Fairies, or Sidhe, are ubiquitous, not only the length and breadth of Scotland, but the Celtic and Scandanavian Kingdoms. The Isle of Skye seems to be the capital of the Sidhe, referred to by Otta Swire as the Daoine Sidhe. The Sidhe are a capricious lot. They can be mischievous, evil and mean, or they can be friendly. Historically, people accused of witchcraft were associated with consorting with the Sidhe. Swire put forward the theory that the people thought of as the Sidhe were in fact a prehistoric race who lived on Skye before the arrival of modern humans. The Sidhe lived in a realm of their own, thought to be accessed by barrows. Appearance wise, they were variously described as the size of humans, or tiny. They were somewhat different to the Victorian idea of Tinkerbell. Tales of the Sidhe abounded in the Highlands up to the late 19th century, with people telling of encounters with them.

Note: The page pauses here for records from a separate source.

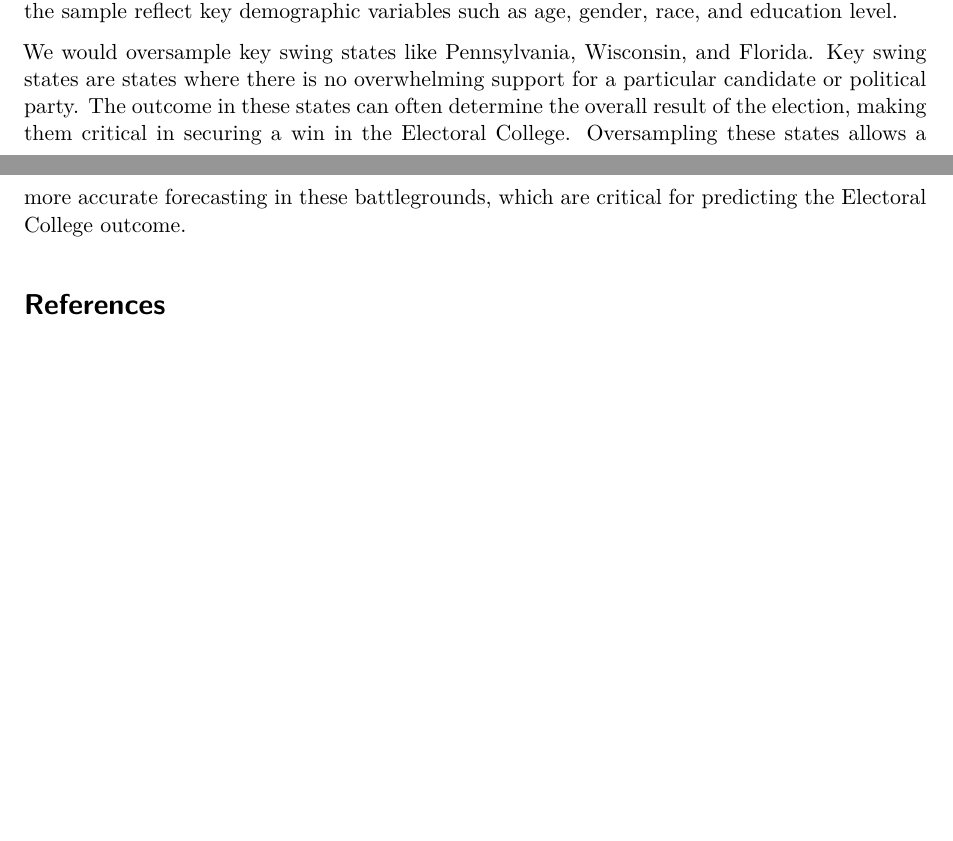
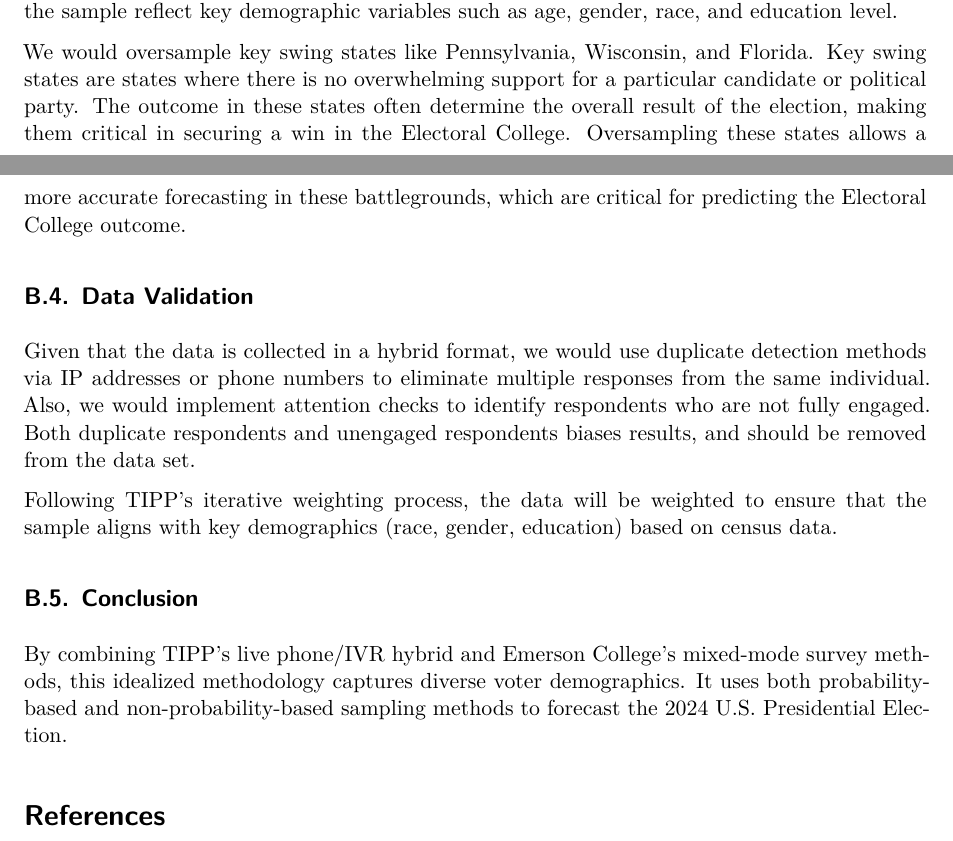
Before and after one commit to krishnak30/US_elections, a Quarto document (paper/paper.qmd): two parts of pages 7 and 8 of 8, joined at a grey line, cut so that both start at the same text, the shorter picture padded with empty space. Rendered offline with R 4.5, knitr and Pandoc in place of Quarto, then LaTeX, with nearby package versions; some code elsewhere in the file could not run offline.

Commit message:
include data validation section and conclusion

```diff
--- a/paper/paper.qmd
+++ b/paper/paper.qmd
@@ -257,6 +257,15 @@ This idealized methodology uses a multi-mode hybrid sampling approach. This allo
 ## Recruitment Strategy
 By using Aristotle’s voter lists and CINT's platform as a sampling frame, the sample consists of likely voters based on registration status and past voting behavior. Quota sampling would be used to match the demographic profile of the U.S. electorate. This ensures that respondents in the sample reflect key demographic variables such as age, gender, race, and education level.
 
-We would oversample key swing states like Pennsylvania, Wisconsin, and Florida. Key swing states are states where there is no overwhelming support for a particular candidate or political party. The outcome in these states can often determine the overall result of the election, making them critical in securing a win in the Electoral College. Oversampling these states allows a more accurate forecasting in these battlegrounds, which are critical for predicting the Electoral College outcome.
+We would oversample key swing states like Pennsylvania, Wisconsin, and Florida. Key swing states are states where there is no overwhelming support for a particular candidate or political party. The outcome in these states often determine the overall result of the election, making them critical in securing a win in the Electoral College. Oversampling these states allows a more accurate forecasting in these battlegrounds, which are critical for predicting the Electoral College outcome.
+
+## Data Validation
+
+Given that the data is collected in a hybrid format, we would use duplicate detection methods via IP addresses or phone numbers to eliminate multiple responses from the same individual. Also, we would implement attention checks to identify respondents who are not fully engaged. Both duplicate respondents and unengaged respondents biases results, and should be removed from the data set.
+
+Following TIPP’s iterative weighting process, the data will be weighted to ensure that the sample aligns with key demographics (race, gender, education) based on census data.
+
+## Conclusion
+By combining TIPP’s live phone/IVR hybrid and Emerson College’s mixed-mode survey methods, this idealized methodology captures diverse voter demographics. It uses both probability-based and non-probability-based sampling methods to forecast the 2024 U.S. Presidential Election.
 
 # References
```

In Ireland and Iceland, for instance, belief in them is still strong, and planning departments have a whole world of trouble with any schemes involving the demolition of their homes.
You may also like to read:
- Five Scottish Green Lady Ghost Stories (and one from Wales)
- Bean Nighe, the Celtic Washerwoman, Prophetess of Doom
- What is the Loch Ness Monster?
- Fairy Shock Troop of Ireland
- Ireland’s Fairy Forts and the Curse of Tara
- Otta F Swire, Scotland’s Forgotten Folklorist
- The Curse of the Paisley Witches
- 5 Haunted Hotels to Visit in the Scottish Highlands
- A Ghost of Two Halves
- The Ying and Yang of Scottish Fairy Queens